BEGIN
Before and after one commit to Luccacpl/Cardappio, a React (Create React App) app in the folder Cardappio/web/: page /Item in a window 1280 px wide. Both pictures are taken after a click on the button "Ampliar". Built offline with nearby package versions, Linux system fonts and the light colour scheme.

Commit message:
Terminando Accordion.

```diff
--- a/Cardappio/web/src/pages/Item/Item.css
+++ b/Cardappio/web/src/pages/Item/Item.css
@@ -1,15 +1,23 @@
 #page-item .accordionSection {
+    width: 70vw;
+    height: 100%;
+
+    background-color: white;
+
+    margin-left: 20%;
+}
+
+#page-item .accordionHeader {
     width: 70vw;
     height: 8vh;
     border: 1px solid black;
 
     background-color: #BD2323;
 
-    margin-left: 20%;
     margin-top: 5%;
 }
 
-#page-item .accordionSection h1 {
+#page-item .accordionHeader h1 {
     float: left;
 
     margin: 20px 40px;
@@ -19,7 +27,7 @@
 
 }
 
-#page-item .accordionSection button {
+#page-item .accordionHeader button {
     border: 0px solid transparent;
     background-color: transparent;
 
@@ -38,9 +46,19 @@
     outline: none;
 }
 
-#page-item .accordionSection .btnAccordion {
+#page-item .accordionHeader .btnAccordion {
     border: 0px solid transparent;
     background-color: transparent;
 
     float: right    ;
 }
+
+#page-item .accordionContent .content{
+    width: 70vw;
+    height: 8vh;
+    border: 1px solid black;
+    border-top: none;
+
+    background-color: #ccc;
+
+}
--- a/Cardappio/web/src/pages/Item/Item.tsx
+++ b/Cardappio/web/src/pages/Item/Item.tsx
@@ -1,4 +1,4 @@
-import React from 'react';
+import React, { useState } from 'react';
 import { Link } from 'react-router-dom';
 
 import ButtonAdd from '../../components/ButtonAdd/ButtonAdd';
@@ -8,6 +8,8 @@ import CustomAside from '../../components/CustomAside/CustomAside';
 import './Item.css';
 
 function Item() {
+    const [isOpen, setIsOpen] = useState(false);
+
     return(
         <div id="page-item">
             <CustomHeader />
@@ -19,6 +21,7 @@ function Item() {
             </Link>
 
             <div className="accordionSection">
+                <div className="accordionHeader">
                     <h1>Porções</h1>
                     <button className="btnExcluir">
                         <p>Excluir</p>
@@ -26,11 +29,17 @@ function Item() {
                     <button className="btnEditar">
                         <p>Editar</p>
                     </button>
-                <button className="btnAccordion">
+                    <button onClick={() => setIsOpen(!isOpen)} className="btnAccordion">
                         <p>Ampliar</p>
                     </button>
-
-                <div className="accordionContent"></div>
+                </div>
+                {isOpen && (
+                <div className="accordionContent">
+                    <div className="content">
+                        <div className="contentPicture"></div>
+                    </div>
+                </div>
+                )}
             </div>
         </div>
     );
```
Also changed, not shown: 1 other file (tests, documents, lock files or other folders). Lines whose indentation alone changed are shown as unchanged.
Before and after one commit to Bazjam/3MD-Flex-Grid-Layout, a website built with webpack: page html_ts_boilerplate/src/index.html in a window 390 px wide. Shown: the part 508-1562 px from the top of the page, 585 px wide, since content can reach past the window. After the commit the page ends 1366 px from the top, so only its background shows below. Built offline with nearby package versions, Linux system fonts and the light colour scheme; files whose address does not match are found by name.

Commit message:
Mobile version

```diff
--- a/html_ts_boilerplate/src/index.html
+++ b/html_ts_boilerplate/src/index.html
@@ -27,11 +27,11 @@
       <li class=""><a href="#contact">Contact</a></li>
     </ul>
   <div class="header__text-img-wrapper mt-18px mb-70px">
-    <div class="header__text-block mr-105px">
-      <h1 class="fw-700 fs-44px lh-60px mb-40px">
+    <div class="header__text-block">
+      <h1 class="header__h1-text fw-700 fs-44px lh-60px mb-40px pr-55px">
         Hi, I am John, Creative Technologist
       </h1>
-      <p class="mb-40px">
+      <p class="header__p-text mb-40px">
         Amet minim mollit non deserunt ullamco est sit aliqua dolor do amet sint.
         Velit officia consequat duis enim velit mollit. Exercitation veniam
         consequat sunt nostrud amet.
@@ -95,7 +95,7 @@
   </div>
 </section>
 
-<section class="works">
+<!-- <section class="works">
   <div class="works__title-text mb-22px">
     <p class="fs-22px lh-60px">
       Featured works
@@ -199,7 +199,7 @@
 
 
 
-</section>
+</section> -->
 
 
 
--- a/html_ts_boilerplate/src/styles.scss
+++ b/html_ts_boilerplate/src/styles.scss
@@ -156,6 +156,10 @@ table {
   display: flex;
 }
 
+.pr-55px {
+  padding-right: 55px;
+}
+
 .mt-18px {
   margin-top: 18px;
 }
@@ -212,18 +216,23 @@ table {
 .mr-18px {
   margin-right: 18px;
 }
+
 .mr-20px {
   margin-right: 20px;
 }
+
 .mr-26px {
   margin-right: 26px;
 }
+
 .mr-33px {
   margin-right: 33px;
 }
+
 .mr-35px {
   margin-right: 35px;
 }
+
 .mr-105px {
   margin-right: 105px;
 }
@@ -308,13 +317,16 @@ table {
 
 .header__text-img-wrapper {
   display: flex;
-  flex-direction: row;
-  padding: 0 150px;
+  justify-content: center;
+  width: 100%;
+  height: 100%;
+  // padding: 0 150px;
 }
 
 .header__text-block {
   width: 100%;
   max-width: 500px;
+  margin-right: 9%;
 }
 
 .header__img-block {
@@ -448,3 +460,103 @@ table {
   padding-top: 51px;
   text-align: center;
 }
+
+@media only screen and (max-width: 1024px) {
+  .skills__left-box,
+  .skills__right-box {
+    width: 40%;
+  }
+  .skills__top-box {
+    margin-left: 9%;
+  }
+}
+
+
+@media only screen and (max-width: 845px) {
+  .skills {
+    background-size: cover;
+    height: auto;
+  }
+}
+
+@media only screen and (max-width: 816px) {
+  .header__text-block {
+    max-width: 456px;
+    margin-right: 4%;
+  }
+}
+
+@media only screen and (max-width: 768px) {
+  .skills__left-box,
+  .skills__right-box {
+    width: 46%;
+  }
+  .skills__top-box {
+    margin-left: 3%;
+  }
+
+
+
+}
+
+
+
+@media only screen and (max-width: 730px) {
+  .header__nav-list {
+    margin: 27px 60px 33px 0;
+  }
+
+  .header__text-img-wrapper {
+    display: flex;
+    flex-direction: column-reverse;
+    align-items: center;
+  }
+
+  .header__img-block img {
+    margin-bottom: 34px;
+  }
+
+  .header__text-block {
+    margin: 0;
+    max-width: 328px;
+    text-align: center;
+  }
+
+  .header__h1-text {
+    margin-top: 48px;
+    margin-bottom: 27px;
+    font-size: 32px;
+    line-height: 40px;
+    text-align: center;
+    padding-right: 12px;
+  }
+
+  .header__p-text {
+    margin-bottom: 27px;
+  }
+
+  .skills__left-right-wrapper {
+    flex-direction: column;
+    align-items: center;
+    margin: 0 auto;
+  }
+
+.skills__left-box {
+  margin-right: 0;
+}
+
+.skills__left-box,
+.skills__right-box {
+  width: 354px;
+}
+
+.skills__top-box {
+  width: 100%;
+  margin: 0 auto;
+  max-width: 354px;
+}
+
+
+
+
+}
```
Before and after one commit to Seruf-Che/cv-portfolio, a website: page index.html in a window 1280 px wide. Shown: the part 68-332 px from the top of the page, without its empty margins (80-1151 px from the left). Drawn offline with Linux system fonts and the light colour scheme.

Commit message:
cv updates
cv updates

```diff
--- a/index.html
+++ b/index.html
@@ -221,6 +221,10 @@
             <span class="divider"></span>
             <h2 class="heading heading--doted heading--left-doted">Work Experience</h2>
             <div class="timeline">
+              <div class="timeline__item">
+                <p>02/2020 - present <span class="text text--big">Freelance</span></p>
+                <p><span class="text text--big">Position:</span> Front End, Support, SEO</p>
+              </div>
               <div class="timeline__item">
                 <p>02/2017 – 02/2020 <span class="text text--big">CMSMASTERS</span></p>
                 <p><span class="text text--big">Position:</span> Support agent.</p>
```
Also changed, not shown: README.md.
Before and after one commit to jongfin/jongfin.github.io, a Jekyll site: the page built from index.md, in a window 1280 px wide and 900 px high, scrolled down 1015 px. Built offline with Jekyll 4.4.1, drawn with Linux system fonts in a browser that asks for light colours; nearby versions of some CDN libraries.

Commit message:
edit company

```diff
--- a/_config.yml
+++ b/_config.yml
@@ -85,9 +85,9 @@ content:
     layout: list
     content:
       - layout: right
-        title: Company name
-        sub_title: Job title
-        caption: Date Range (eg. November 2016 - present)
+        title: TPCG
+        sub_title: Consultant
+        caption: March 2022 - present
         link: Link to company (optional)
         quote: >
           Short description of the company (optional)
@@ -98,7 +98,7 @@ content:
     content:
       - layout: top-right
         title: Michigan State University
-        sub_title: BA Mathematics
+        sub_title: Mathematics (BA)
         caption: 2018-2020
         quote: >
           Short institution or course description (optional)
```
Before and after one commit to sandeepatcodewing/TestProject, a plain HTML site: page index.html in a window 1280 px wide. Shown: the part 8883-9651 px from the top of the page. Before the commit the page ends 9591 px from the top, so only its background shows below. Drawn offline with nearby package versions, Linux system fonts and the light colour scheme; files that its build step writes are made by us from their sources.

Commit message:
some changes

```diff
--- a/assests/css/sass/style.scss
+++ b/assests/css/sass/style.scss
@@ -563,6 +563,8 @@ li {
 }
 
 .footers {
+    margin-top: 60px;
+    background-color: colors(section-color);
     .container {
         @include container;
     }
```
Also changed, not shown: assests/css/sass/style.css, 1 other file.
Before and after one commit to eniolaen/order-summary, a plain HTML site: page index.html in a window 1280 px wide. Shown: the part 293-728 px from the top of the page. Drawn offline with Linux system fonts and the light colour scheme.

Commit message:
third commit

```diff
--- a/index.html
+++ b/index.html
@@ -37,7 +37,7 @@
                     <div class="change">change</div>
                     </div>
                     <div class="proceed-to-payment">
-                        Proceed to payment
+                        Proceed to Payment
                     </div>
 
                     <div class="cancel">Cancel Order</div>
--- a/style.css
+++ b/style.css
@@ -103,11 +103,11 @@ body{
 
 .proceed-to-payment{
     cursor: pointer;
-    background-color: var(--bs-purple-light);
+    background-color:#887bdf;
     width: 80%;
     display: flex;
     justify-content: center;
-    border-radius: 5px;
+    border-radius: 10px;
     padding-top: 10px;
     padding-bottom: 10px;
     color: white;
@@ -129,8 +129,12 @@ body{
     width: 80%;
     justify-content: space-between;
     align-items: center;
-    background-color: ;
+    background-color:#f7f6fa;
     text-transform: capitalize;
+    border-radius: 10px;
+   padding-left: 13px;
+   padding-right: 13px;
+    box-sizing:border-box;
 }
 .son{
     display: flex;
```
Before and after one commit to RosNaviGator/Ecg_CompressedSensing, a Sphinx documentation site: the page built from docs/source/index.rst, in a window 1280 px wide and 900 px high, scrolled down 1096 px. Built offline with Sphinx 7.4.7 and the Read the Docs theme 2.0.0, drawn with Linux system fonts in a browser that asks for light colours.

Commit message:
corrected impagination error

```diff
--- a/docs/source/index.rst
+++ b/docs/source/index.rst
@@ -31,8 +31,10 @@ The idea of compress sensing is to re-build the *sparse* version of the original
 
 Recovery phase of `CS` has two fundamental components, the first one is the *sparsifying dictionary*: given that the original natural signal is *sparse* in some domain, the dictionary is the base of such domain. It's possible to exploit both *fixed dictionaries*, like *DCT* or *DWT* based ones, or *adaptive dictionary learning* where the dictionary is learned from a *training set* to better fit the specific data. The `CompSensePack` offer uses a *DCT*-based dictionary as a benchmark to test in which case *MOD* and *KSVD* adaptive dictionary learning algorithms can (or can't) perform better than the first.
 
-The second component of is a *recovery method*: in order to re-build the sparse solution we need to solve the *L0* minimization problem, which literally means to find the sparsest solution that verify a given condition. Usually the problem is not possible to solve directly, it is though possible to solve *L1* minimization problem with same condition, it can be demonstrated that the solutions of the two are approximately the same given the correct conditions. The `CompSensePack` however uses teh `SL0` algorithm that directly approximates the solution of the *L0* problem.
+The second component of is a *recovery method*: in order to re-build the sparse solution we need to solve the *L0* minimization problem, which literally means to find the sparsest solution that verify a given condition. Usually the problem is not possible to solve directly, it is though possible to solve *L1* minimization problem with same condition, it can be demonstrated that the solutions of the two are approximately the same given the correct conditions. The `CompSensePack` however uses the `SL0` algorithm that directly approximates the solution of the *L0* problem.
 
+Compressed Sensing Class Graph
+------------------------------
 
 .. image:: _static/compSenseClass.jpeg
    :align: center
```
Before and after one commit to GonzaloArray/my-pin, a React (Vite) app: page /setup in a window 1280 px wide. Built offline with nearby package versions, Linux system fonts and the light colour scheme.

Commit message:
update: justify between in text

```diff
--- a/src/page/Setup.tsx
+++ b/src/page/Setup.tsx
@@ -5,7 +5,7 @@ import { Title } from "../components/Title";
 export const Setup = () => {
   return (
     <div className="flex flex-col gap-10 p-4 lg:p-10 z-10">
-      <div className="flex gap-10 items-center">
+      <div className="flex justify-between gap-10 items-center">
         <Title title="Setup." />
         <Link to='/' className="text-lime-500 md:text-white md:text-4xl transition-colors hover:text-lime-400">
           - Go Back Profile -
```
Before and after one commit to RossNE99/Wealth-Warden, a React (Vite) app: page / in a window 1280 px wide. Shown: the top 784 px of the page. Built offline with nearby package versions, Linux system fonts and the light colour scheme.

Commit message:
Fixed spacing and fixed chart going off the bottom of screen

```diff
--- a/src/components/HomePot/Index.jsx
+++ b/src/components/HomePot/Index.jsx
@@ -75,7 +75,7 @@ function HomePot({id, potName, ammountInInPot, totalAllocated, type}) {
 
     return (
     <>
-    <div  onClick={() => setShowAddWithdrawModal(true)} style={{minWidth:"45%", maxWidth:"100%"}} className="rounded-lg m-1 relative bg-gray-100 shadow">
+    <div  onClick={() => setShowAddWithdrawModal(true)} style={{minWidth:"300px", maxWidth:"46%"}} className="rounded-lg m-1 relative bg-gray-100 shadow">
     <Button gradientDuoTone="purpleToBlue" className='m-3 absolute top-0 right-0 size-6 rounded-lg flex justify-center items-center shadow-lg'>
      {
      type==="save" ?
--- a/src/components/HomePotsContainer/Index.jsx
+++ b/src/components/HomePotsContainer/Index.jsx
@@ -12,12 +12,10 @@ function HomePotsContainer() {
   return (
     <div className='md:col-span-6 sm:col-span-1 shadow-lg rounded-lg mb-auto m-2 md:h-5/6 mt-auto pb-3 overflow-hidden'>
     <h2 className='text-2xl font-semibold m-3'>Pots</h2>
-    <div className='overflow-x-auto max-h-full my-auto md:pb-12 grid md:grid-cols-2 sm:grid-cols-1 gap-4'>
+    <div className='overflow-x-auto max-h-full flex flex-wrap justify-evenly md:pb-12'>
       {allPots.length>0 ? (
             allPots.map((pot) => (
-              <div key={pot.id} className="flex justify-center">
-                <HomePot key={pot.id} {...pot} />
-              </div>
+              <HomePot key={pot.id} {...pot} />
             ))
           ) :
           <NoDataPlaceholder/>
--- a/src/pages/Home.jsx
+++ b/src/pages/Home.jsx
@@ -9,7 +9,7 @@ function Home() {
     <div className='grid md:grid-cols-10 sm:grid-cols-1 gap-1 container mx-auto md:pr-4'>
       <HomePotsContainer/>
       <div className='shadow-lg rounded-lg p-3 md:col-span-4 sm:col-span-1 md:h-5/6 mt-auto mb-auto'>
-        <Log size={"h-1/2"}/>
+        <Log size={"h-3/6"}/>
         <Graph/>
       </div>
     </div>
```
END
Only one thing belongs in the answer: the number of lines of the data that contain the string "direction".

3